Extracellular polysaccharide aggregates, operationally defined as transparent exopolymeric particles (TEP), are recognized as an important conduit for carbon recycling and export in aquatic systems. Yet, the factors controlling the build-up of the TEP pool are not well characterized. Here we show that increased TEP production by Trichodesmium, an oceanic bloom-forming nitrogen-fixing (diazotrophic) cyanobacterium, is coupled with autocatalytic programmed cell death (PCD) process. We demonstrate that PCD induction, in both laboratory cultures and natural populations, is characterized by high caspase-like activity, correlates with enhanced TEP production, and occurs under iron and phosphorus starvation, as well as under high irradiance and oxidative stress. Enhanced TEP production was not observed in actively growing populations. We provide further evidence that iron is a key trigger for the induction of PCD. We demonstrate, for the first time, the concomitant enhanced build-up of the TEP pool when Trichodesmium is Fe-stressed. These results suggest a functional linkage between activation of caspases and PCD in Trichodesmium and regulation of vertical carbon and nitrogen fluxes.

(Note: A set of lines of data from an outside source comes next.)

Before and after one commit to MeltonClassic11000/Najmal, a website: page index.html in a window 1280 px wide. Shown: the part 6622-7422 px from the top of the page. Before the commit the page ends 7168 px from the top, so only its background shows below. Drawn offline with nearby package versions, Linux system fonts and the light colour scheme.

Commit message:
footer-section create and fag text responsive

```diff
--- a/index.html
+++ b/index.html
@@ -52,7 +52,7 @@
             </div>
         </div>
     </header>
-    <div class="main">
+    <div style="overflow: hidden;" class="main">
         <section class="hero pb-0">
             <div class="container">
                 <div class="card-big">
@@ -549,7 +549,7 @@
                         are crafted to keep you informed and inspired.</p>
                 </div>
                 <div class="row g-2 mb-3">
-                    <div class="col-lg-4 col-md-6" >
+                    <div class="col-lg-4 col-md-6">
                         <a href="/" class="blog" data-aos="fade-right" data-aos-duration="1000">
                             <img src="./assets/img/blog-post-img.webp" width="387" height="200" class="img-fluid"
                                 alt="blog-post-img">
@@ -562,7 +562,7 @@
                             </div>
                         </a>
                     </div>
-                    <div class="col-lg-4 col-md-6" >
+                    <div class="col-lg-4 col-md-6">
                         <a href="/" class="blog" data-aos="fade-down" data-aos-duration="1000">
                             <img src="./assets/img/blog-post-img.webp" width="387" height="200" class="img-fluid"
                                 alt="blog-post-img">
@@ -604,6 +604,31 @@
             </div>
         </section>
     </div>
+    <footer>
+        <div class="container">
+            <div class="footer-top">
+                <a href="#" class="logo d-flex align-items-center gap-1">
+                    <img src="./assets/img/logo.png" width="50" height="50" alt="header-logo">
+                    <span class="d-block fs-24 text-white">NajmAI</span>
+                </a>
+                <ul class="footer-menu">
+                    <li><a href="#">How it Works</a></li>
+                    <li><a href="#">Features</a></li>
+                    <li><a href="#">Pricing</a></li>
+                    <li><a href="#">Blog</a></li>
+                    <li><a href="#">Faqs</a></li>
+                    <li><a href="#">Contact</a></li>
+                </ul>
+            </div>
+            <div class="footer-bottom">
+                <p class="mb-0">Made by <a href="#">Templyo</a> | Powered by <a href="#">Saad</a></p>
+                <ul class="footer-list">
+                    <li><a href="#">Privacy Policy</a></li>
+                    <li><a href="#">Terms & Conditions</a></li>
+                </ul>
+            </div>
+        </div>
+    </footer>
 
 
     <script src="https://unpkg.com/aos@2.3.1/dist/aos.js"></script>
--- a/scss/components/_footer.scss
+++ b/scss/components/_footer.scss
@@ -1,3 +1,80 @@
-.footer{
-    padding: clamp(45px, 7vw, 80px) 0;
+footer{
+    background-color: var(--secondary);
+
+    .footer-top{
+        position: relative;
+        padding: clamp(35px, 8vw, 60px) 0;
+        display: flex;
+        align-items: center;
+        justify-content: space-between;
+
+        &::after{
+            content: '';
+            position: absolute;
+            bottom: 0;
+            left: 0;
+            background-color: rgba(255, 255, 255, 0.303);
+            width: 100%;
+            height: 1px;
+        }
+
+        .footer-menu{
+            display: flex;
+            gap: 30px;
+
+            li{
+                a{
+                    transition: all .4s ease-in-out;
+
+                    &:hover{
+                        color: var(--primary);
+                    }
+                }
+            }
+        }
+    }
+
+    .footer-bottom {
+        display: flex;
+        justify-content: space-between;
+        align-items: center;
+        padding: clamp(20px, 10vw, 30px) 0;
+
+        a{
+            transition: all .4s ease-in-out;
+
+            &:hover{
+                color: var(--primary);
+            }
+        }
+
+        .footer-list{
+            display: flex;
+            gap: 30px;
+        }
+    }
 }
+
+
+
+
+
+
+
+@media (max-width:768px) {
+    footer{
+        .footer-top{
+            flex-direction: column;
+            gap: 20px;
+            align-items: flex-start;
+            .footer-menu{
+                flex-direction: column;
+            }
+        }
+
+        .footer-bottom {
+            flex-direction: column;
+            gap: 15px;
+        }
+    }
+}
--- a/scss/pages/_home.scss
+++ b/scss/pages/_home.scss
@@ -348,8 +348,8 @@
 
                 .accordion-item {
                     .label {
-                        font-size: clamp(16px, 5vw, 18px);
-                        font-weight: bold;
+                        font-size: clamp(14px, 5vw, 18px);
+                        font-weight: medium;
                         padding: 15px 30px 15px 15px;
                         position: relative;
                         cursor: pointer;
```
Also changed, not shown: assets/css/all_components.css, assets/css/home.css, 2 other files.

We hypothesize that modulation of TEP formation and its qualities by different mortality pathways could regulate the fate of phytoplankton blooms and particulate organic matter in aquatic ecosystems.

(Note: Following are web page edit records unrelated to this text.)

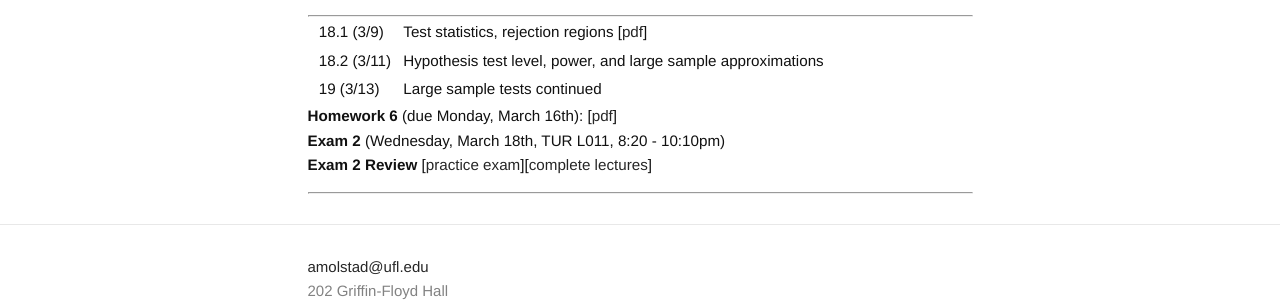
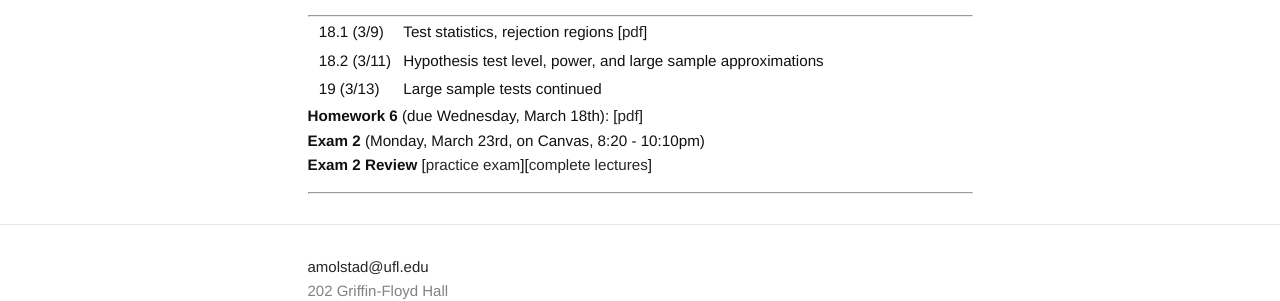
Before and after one commit to ajmolstad/ajmolstad.github.io, a Jekyll site: the page built from S20_STA4322.md, in a window 1280 px wide. Shown: the part 1186-1487 px from the top of the page. Built offline with Jekyll 4.4.1, drawn with Linux system fonts in a browser that asks for light colours.

Commit message:
Update S20_STA4322.md

```diff
--- a/S20_STA4322.md
+++ b/S20_STA4322.md
@@ -69,8 +69,8 @@ Note that you must be logged into your UFL eLearning account to access course no
 || 18.2 (3/11) || Hypothesis test level, power, and large sample approximations ||
 || 19 (3/13) || Large sample tests continued  ||
 
-**Homework 6** (due Monday, March 16th): [[pdf](/docs/STA4322_S20_Homework6.pdf)]
-**Exam 2** (Wednesday, March 18th, TUR L011, 8:20 - 10:10pm)
+**Homework 6** (due Wednesday, March 18th): [[pdf](/docs/STA4322_S20_Homework6.pdf)]
+**Exam 2** (Monday, March 23rd, on Canvas, 8:20 - 10:10pm)
 **Exam 2 Review** [[practice exam](https://ufl.instructure.com/courses/394927/files/48655063/download?wrap=1)][[complete lectures](https://ufl.instructure.com/courses/394927/files/48655608/download?wrap=1)]
 
 ---------------
```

ASJC Scopus subject areas
- Ecology, Evolution, Behavior and Systematics